We're not used to seeing Jason Johannisen play up forward, especially considering how undermanned the Western Bulldogs' defence was already, but his second quarter across half-forward was what got the Bulldogs back into the game at Mars Stadium in Ballarat. Lucky to be only 10 points down at quarter-time, Johannisen (18 disposals, five inside 50s) tore the Suns' defence apart with creative running and the first goal of the second term. He had a hand in quite a few of the four the Dogs piled on in six minutes, in what became a match-turning period.

FULL MATCH DETAILS: All the stats and stories from Dogs v Suns

Jason Johannisen enjoyed using his speed down forward. Picture: AFL Photos


2. If you don't mind, umpire
The Bulldogs faithful were howling in the stands in the first term in Ballarat, as their side conceded free kick after free kick. The differential at quarter-time was 13 to one in favour of Gold Coast, as the Suns simply out-tackled an overly adventurous Bulldogs side. The Dogs were too slow to release the ball and often chose to handball to players under pressure. Coupled with that, the Bulldogs only laid nine tackles against the best-tackling side in the competition, who had 22 of their own. The free kick differential evened up as the game progressed, especially when the Bulldogs started laying effective tackles in larger numbers. 

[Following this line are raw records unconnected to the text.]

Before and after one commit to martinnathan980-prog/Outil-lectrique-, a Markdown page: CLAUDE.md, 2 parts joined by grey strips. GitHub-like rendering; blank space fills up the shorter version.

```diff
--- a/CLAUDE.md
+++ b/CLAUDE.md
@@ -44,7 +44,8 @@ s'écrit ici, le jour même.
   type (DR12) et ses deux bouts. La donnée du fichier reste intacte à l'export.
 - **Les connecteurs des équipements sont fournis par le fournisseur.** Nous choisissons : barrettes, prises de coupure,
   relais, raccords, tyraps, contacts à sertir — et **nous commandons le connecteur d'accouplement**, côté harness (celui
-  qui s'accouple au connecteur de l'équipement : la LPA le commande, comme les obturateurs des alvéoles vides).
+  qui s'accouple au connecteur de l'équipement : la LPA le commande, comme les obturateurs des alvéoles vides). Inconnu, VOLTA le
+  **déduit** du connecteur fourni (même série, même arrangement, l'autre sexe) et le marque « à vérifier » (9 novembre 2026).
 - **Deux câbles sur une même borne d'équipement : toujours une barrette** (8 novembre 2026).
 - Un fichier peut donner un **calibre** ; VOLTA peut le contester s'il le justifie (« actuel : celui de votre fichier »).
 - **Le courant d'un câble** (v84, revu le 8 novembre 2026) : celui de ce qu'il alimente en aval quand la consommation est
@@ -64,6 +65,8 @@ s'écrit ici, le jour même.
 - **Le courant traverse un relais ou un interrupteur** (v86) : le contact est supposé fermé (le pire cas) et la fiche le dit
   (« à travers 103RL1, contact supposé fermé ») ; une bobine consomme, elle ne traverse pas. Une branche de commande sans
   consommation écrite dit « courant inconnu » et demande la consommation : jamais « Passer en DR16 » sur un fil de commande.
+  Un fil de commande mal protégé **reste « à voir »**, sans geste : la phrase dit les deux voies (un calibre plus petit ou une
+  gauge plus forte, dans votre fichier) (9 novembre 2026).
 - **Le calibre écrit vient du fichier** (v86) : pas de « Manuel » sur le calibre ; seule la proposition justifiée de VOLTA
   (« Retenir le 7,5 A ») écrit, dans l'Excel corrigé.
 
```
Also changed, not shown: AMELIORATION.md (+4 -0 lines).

3. Wanted: key position players
With key bookends Tom Lynch (knee) and Steven May (finger) out with injuries, questions surrounded how Gold Coast would cope. Sam Day, who missed all of last year with a serious hip injury, was pushed up a rung or two in the forward seniority ranks and kicked two goals. Jack Martin often played as a quick deep forward but struggled to have consistent influence on the match. The often-maligned Rory Thompson acquitted himself relatively well at fullback, but was usually matched up against undersized youngster Tim English, who broke away late in the game. A more polished side than the Dogs would have exploited the Suns' structural holes to greater effect.

WATCH: Aaron Young does his best to fill the goalkicking void

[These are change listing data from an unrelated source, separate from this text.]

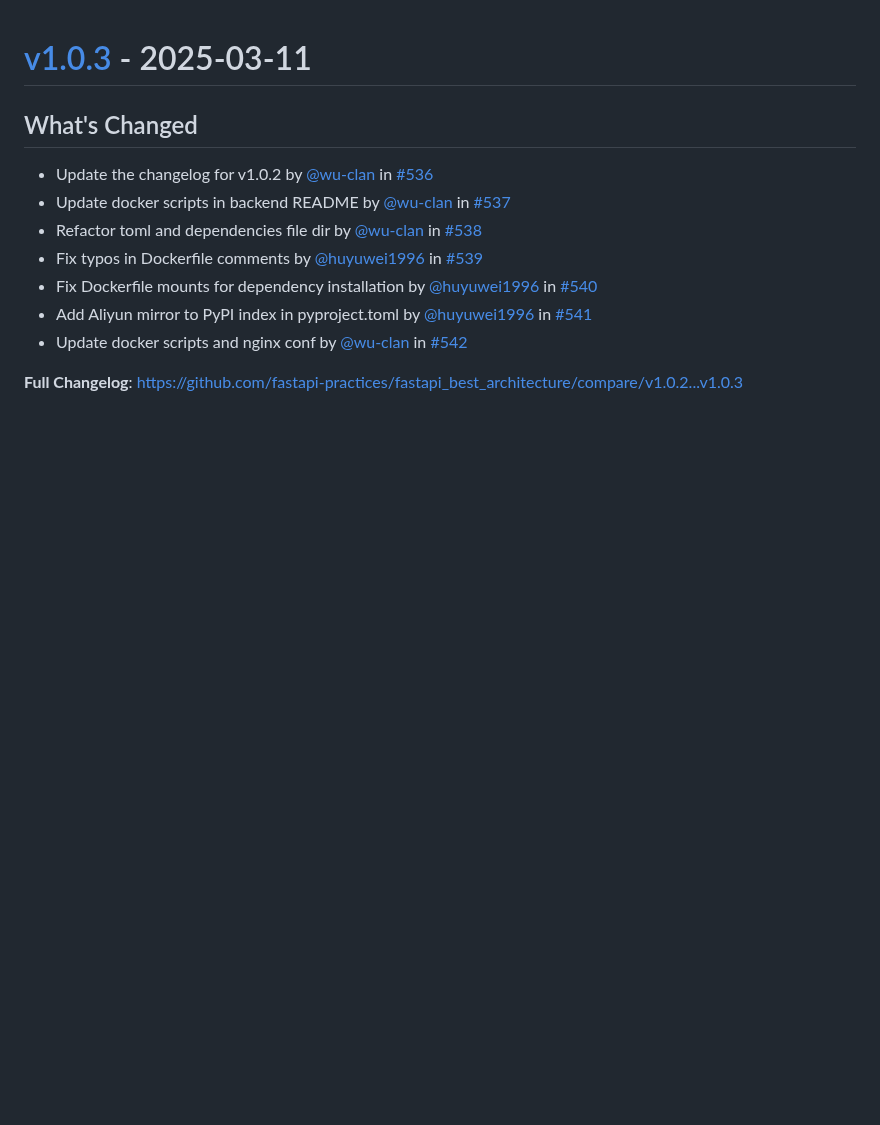
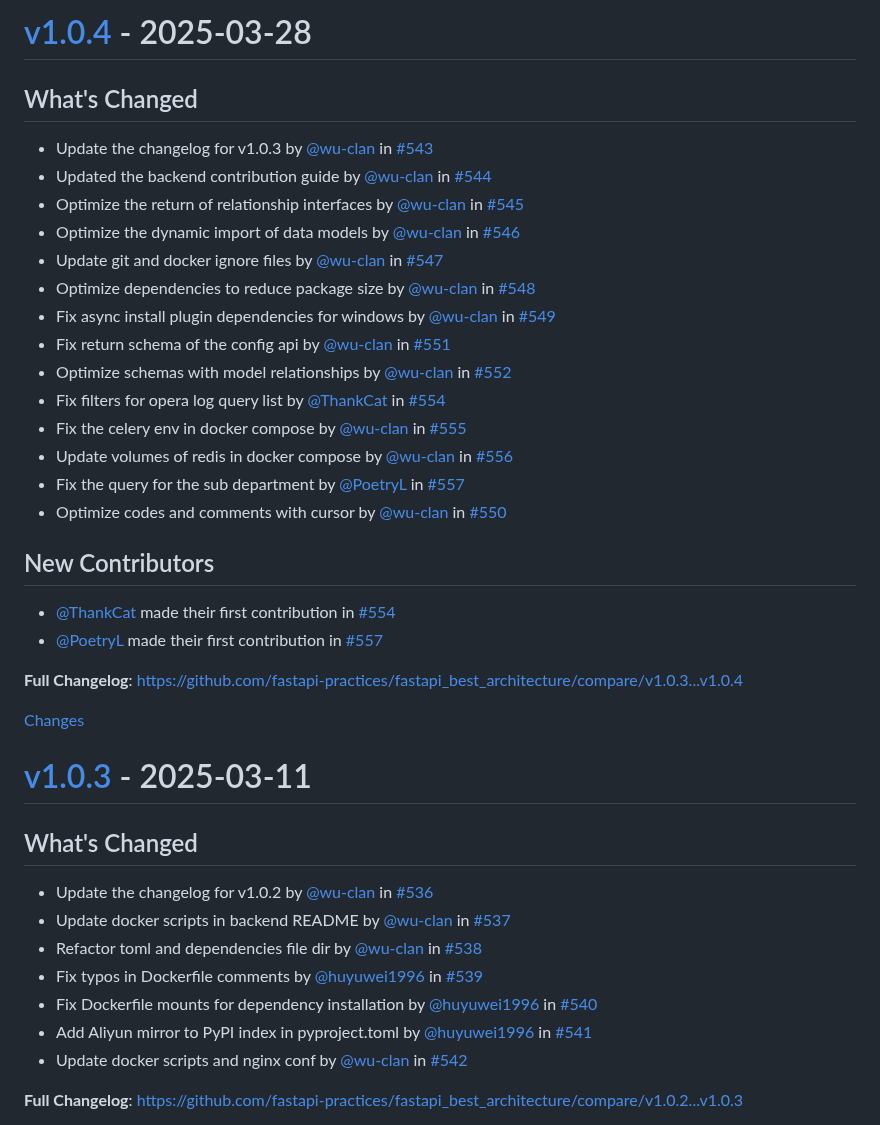
Before and after one commit to balinteszter-dev/fastapi-best-architecture, a Markdown page: CHANGELOG.md, the part around one of its changes. Rendered like a GitHub page; blank space fills up the shorter version.

Commit message:
Update the changelog for v1.0.4 (#558)

```diff
--- a/CHANGELOG.md
+++ b/CHANGELOG.md
@@ -1,3 +1,31 @@
+<a id="v1.0.4"></a>
+# [v1.0.4](https://github.com/fastapi-practices/fastapi_best_architecture/releases/tag/v1.0.4) - 2025-03-28
+
+## What's Changed
+* Update the changelog for v1.0.3 by [@wu-clan](https://github.com/wu-clan) in [#543](https://github.com/fastapi-practices/fastapi_best_architecture/pull/543)
+* Updated the backend contribution guide by [@wu-clan](https://github.com/wu-clan) in [#544](https://github.com/fastapi-practices/fastapi_best_architecture/pull/544)
+* Optimize the return of relationship interfaces by [@wu-clan](https://github.com/wu-clan) in [#545](https://github.com/fastapi-practices/fastapi_best_architecture/pull/545)
+* Optimize the dynamic import of data models by [@wu-clan](https://github.com/wu-clan) in [#546](https://github.com/fastapi-practices/fastapi_best_architecture/pull/546)
+* Update git and docker ignore files by [@wu-clan](https://github.com/wu-clan) in [#547](https://github.com/fastapi-practices/fastapi_best_architecture/pull/547)
+* Optimize dependencies to reduce package size by [@wu-clan](https://github.com/wu-clan) in [#548](https://github.com/fastapi-practices/fastapi_best_architecture/pull/548)
+* Fix async install plugin dependencies for windows by [@wu-clan](https://github.com/wu-clan) in [#549](https://github.com/fastapi-practices/fastapi_best_architecture/pull/549)
+* Fix return schema of the config api by [@wu-clan](https://github.com/wu-clan) in [#551](https://github.com/fastapi-practices/fastapi_best_architecture/pull/551)
+* Optimize schemas with model relationships by [@wu-clan](https://github.com/wu-clan) in [#552](https://github.com/fastapi-practices/fastapi_best_architecture/pull/552)
+* Fix filters for opera log query list by [@ThankCat](https://github.com/ThankCat) in [#554](https://github.com/fastapi-practices/fastapi_best_architecture/pull/554)
+* Fix the celery env in docker compose by [@wu-clan](https://github.com/wu-clan) in [#555](https://github.com/fastapi-practices/fastapi_best_architecture/pull/555)
+* Update volumes of redis in docker compose by [@wu-clan](https://github.com/wu-clan) in [#556](https://github.com/fastapi-practices/fastapi_best_architecture/pull/556)
+* Fix the query for the sub department by [@PoetryL](https://github.com/PoetryL) in [#557](https://github.com/fastapi-practices/fastapi_best_architecture/pull/557)
+* Optimize codes and comments with cursor by [@wu-clan](https://github.com/wu-clan) in [#550](https://github.com/fastapi-practices/fastapi_best_architecture/pull/550)
+
+## New Contributors
+* [@ThankCat](https://github.com/ThankCat) made their first contribution in [#554](https://github.com/fastapi-practices/fastapi_best_architecture/pull/554)
+* [@PoetryL](https://github.com/PoetryL) made their first contribution in [#557](https://github.com/fastapi-practices/fastapi_best_architecture/pull/557)
+
+**Full Changelog**: https://github.com/fastapi-practices/fastapi_best_architecture/compare/v1.0.3...v1.0.4
+
+[Changes][v1.0.4]
+
+
 <a id="v1.0.3"></a>
 # [v1.0.3](https://github.com/fastapi-practices/fastapi_best_architecture/releases/tag/v1.0.3) - 2025-03-11
 
```
Also changed, not shown: other parts of CHANGELOG.md (+1 -0 lines).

4. Debutants
Both clubs are injury-hit, and while the Bulldogs fielded an extremely inexperienced defence, Gold Coast played two debutants who both had an impact. 18-year-old forward/ruckman Brayden Crossley and his impressive moustache (reminiscent of former Demon Nathan Carroll) made quite the impression the minute he took to the field, especially after he cleaned up Toby McLean in a fair bump. Charlie Ballard was quieter and somewhat tidier, but both kicked important goals either side of half-time which stemmed the Bulldogs' onslaught.

WATCH: Brayden Crossly ... is 18 years old!

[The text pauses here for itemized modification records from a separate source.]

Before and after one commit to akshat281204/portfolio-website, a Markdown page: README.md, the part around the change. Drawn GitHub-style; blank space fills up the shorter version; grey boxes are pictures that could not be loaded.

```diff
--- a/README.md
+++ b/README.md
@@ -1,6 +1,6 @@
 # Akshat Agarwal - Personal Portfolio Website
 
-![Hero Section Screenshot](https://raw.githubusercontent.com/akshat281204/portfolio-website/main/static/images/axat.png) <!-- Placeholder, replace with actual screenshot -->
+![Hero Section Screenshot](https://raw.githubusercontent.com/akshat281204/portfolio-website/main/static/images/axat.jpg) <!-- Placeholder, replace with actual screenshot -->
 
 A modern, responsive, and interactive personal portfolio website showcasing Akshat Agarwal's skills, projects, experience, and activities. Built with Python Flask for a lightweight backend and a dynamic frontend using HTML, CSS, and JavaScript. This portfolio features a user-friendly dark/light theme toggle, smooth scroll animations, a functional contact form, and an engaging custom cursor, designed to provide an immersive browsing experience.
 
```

5. Who wants to toss the coin?
The game between Western Bulldogs and Gold Coast was notable for the conspicuous lack of captains. Suns co-captains Steven May (finger) and Tom Lynch (knee) were already slated to miss the match, while their Bulldogs counterpart Easton Wood injured his hamstring early in the week. It left Marcus Bontempelli as acting captain – until he was a late withdrawal with hip soreness. It meant the coin toss was conducted by the unlikely combination of 25-year-old David Swallow and 23-year-old Lachie Hunter, possibly five years ahead of schedule.

Lachie Hunter took well to the captaincy. Picture: AFL Photos